Jul 2016
Jul 06 2016 04:26
Hi all, I would like to participate in this review!
Luis Zaman
Jul 06 2016 05:52
Hey @qiemem, I didn't do a great job articulating the question. I'm not entirely sure how to delineate the two sides... they both are what I would evolutionary biologists. Basically, there is a group of more phylogenetically oriented researchers interested in explaining the distribution of species using what they call a "species pool" of potential inhabitants and place them in regions based on functional traits like climate tolerance... On the other side are biologists interested in understanding how one population spectated into multiple types. The big difference is that one group is interested in the mechanisms that produce species, and the other is interested in the mechanisms that determine where presumed extant species exist
The heated debate comes in when you ask them why species exist, not necessarily why they are distributed the way they are
Emily Dolson
Jul 06 2016 12:42
@EneasAguirre Welcome!
@zamanlh - thanks for the explanation! Do you think that disconnect is partially because when you ask the evolutionary biologists why species exist, they assume you mean how did they come to be in the first place, whereas when you ask ecologists, they assume you mean how are they stably coexisting, just because those are the questions that they're each used to thinking about? Or is it a deeper thing (as in a lot of ecologists don't think speciation is a hard thing to have happen)?
Jul 06 2016 13:17
I also think you may wish to look at temporal patterns of diversity. From looking at a phylogenetic tree, it's easy to have an initial impression that as time progresses, an extinction of a clade would do more to reduce diversity than it would earlier, as that clade will have developed more unique differences. But at a functional level, that may not be the case, as there are also new clades arising which may make one redundant now when it wasn't previously. Using an artificial life system, you can measure diversity both in the way that traditional genetic algorithm approaches do and the way that traditional evolutionary biology approaches do, and then determine in what way diversity changes through time and whether that depends on the way in which diversity is conceptualized.
Jul 06 2016 14:00
I think that the question of speciation and community assembly are both relevant, and somewhat related, as speciation does i fluence community structure (meaning the collection of species, strains or genes that coexist in the community). Usia

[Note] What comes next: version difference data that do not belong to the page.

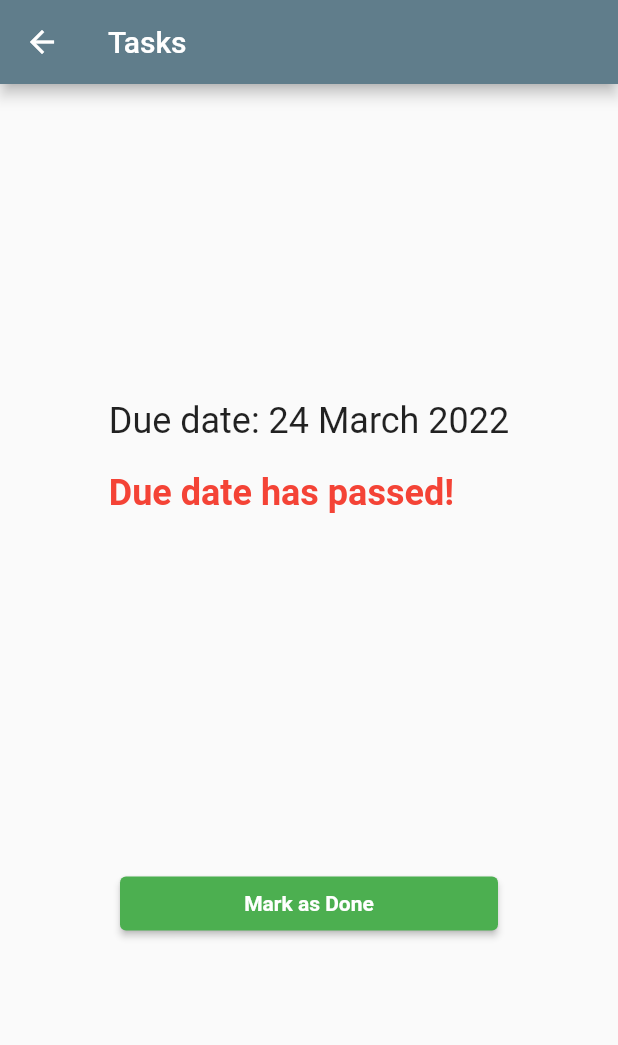
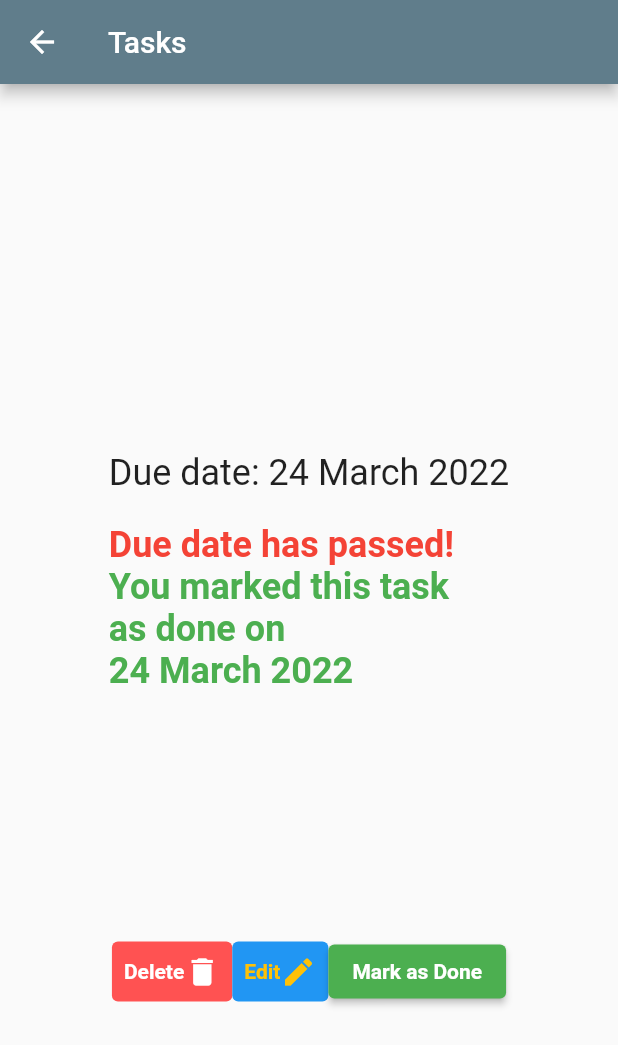
Before and after one commit to ashadnadeem/TaskerPro, a Flutter app: the TaskTile widget shown alone on an empty page, opened directly with empty values, after a tap on an icon or button, on a phone screen of 412 x 824 dp. Shown: the top 1045 px of the screen. Run offline on Flutter 3.47's test engine with Material 2 defaults, Android fonts, the phone set to English and light mode, and no system bars; our stand-ins replace cloud_firestore, firebase_core; accounts and stored records are empty.

Commit message:
Firebase storage Android and Web Deployed

```diff
--- /dev/null
+++ b/lib/dialogs.dart
@@ -0,0 +1,55 @@
+import 'package:flutter/material.dart';
+import 'task.dart';
+
+class dialogs {
+  static Future showDeleteConfirmationDialog(
+      BuildContext context, Task task) async {
+    return showDialog<bool>(
+      context: context,
+      barrierDismissible: false, // user must tap button!
+      builder: (BuildContext context) {
+        return AlertDialog(
+          title: const Text("Are you sure?"),
+          content:
+              const Text('Please confirm that you want to delete this task!'),
+          actions: <Widget>[
+            TextButton(
+              child: const Text('Cancel'),
+              onPressed: () {
+                Navigator.of(context).pop(false);
+              },
+            ),
+            TextButton(
+              child: const Text('Delete'),
+              onPressed: () {
+                Navigator.of(context).pop(true);
+              },
+            ),
+          ],
+        );
+      },
+    );
+  }
+
+  static Future showEmptyFieldsErrorDialog(BuildContext context) async {
+    return showDialog<bool>(
+      context: context,
+      barrierDismissible: false, // user must tap button!
+      builder: (BuildContext context) {
+        return AlertDialog(
+          title: const Text("Can't leave the fields blank"),
+          content:
+              const Text('Please fill in all the fields before adding a task'),
+          actions: <Widget>[
+            TextButton(
+              child: const Text('Cancel'),
+              onPressed: () {
+                Navigator.of(context).pop();
+              },
+            ),
+          ],
+        );
+      },
+    );
+  }
+}
--- a/lib/task.dart
+++ b/lib/task.dart
@@ -2,8 +2,12 @@ import 'package:intl/intl.dart';
 import 'package:flutter/material.dart';
 import 'package:provider/provider.dart';
 import 'package:taskerpro/task_proider.dart';
+import 'package:taskerpro/dialogs.dart';
+
+import 'addTaskPage.dart';
 
 class Task {
+  late final String id;
   final String title;
   final String description;
   final DateTime dueDate;
@@ -14,7 +18,31 @@ class Task {
     required this.title,
     required this.description,
     required this.dueDate,
+    this.isDone = false,
+    this.markedDoneDate,
   });
+
+  // toJson
+  Map<String, dynamic> toJson() {
+    return {
+      'title': title,
+      'description': description,
+      'dueDate': dueDate.toIso8601String(),
+      'isDone': isDone,
+      'markedDoneDate': markedDoneDate?.toIso8601String(),
+    };
+  }
+
+  // fromJson
+  static Task fromJson(Map<String, dynamic> json) => Task(
+        title: json['title'],
+        description: json['description'],
+        dueDate: DateTime.parse(json['dueDate']),
+        isDone: json['isDone'],
+        markedDoneDate: json['markedDoneDate'] == null
+            ? null
+            : DateTime.parse(json['markedDoneDate']),
+      );
 }
 
 class showTask extends StatefulWidget {
@@ -43,6 +71,7 @@ class _showTaskState extends State<showTask> {
       body: Center(
         // Main Column
         child: Column(
+          // mainAxisSize: MainAxisSize.min,
           mainAxisAlignment: MainAxisAlignment.spaceEvenly,
           children: <Widget>[
             // Column Left Aligned for Texts
@@ -107,15 +136,55 @@ class _showTaskState extends State<showTask> {
                     ),
                   ]),
             ),
+            Row(
+              // mainAxisSize: MainAxisSize.min,
+              mainAxisAlignment: MainAxisAlignment.center,
+              children: [
+                // Delete task button
+                TextButton(
+                  style: ElevatedButton.styleFrom(
+                      primary: Colors.redAccent, onPrimary: Colors.white),
+                  onPressed: () async {
+                    if (await dialogs.showDeleteConfirmationDialog(
+                        context, _myTask)) {
+                      context.read<TaskProvider>().removeTask(_myTask);
+                      Navigator.pop(context);
+                    } else
+                      null;
+                  },
+                  child: Row(children: const <Widget>[
+                    Text('Delete',
+                        style: TextStyle(
+                            fontWeight: FontWeight.bold, color: Colors.white)),
+                    Icon(Icons.delete)
+                  ]),
+                ),
+                // Edit task button
+                TextButton(
+                  style: ElevatedButton.styleFrom(
+                      primary: Colors.blue, onPrimary: Colors.amber),
+                  onPressed: () async {
+                    // Navigate to addTaskPage
+                    Navigator.push(
+                        context,
+                        MaterialPageRoute(
+                          builder: (context) => addTask(ptask: _myTask),
+                        ));
+                  },
+                  child: Row(children: const <Widget>[
+                    Text('Edit',
+                        style: TextStyle(
+                            fontWeight: FontWeight.bold, color: Colors.amber)),
+                    Icon(Icons.edit)
+                  ]),
+                ),
                 _myTask.isDone
                     ? Container()
                     : Column(
                         mainAxisAlignment: MainAxisAlignment.end,
                         children: <Widget>[
-                      Container(
-                        width: double.infinity,
-                        child: Padding(
-                          padding: const EdgeInsets.all(80.0),
+                          Padding(
+                            padding: const EdgeInsets.all(00.0),
                             child: ElevatedButton(
                               style: ElevatedButton.styleFrom(
                                   alignment: Alignment.center,
@@ -134,6 +203,7 @@ class _showTaskState extends State<showTask> {
                               child: const Text("Mark as Done"),
                             ),
                           ),
+                        ],
                       ),
               ],
             ),
--- a/lib/task_proider.dart
+++ b/lib/task_proider.dart
@@ -1,8 +1,12 @@
+import 'package:cloud_firestore/cloud_firestore.dart';
 import 'package:flutter/foundation.dart';
+import 'package:flutter/material.dart';
 import 'package:taskerpro/task.dart';
 
 class TaskProvider extends ChangeNotifier {
-  final List<Task> _myTasks = [];
+  CollectionReference firebaseTask =
+      FirebaseFirestore.instance.collection('tasks');
+  List<Task> _myTasks = [];
 
   // List<Task> getTasks() {
   //   return _myTasks;
@@ -10,7 +14,11 @@ class TaskProvider extends ChangeNotifier {
 
   List<Task> get tasks => _myTasks; //inline function for getter
 
-  void addTask(Task task) {
+  void addTask(Task task) async {
+    // Add task to Firebase
+    // Generate a unique id for the task and task.id <=
+    var newTaskRef = await firebaseTask.add(task.toJson());
+    task.id = newTaskRef.id;
     _myTasks.add(task);
     sortTasks();
     notifyListeners();
@@ -21,6 +29,7 @@ class TaskProvider extends ChangeNotifier {
     _myTasks[index].isDone = true;
     _myTasks[index].markedDoneDate = DateTime.now();
     sortTasks();
+    updateTaskInFirebase(task);
     notifyListeners();
   }
 
@@ -29,11 +38,13 @@ class TaskProvider extends ChangeNotifier {
     _myTasks[index].isDone = false;
     _myTasks[index].markedDoneDate = null;
     sortTasks();
+    updateTaskInFirebase(task);
     notifyListeners();
   }
 
   void removeTask(Task task) {
     _myTasks.remove(task);
+    deleteTaskFromFirebase(task);
     notifyListeners();
   }
 
@@ -44,4 +55,41 @@ class TaskProvider extends ChangeNotifier {
     //If task is done sort it to the end of the list
     _myTasks.sort(((a, b) => a.isDone & !b.isDone ? 1 : -1));
   }
+
+  Future loadTasks() async {
+    _myTasks = [];
+    int count = 0;
+    await firebaseTask.get().then((QuerySnapshot querySnapshot) {
+      querySnapshot.docs.forEach((doc) {
+        Task task = Task.fromJson(doc.data() as Map<String, dynamic>);
+        task.id = doc.id;
+        _myTasks.add(task);
+        count++;
+        // print(
+        //     "${task.id}, ${task.title}, ${task.description}, ${task.dueDate}, ${task.isDone}, ${task.markedDoneDate}");
+      });
+    });
+    sortTasks();
+    notifyListeners();
+    print('$count Tasks loaded');
+  }
+
+  //delete task from firebase
+  Future deleteTaskFromFirebase(Task task) async {
+    await firebaseTask.doc(task.id).delete();
+  }
+
+  // update task in firebase
+  Future updateTaskInFirebase(Task task) async {
+    await firebaseTask.doc(task.id).update(task.toJson());
+    // loadTasks();
+    for (int i = 0; i < _myTasks.length; i++) {
+      // Check and replace task with same ID
+      if (_myTasks[i].id == task.id) {
+        _myTasks[i] = task;
+      }
+    }
+    sortTasks();
+    notifyListeners();
+  }
 }
--- a/pubspec.yaml
+++ b/pubspec.yaml
@@ -36,6 +36,8 @@ dependencies:
   cupertino_icons: ^1.0.2
   provider: ^6.0.2
   intl: ^0.17.0
+  firebase_core: ^1.13.1
+  cloud_firestore: ^3.1.10
 
 dev_dependencies:
   flutter_test:
```
Also changed, not shown: lib/addTaskPage.dart (+29 -28 lines), lib/main.dart (+50 -26 lines), pubspec.lock, 9 other files. Lines whose indentation alone changed are shown as unchanged.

Usually it is believed that speciation works at longer time scales than other community assembly processes.
In aquatic microbiology there is a long tradition of studies trying to explain coexistance of large number of species,
Jul 06 2016 14:08
inspired by a paper by Hutchinson in the fifties, about what he calls "the paradox of the plankton", which is why there are much much species than limiting resources
Jul 06 2016 14:58
As Emily pointed out, one main division in this area is between neutral theories vs. more mechanistical explainations of community assembly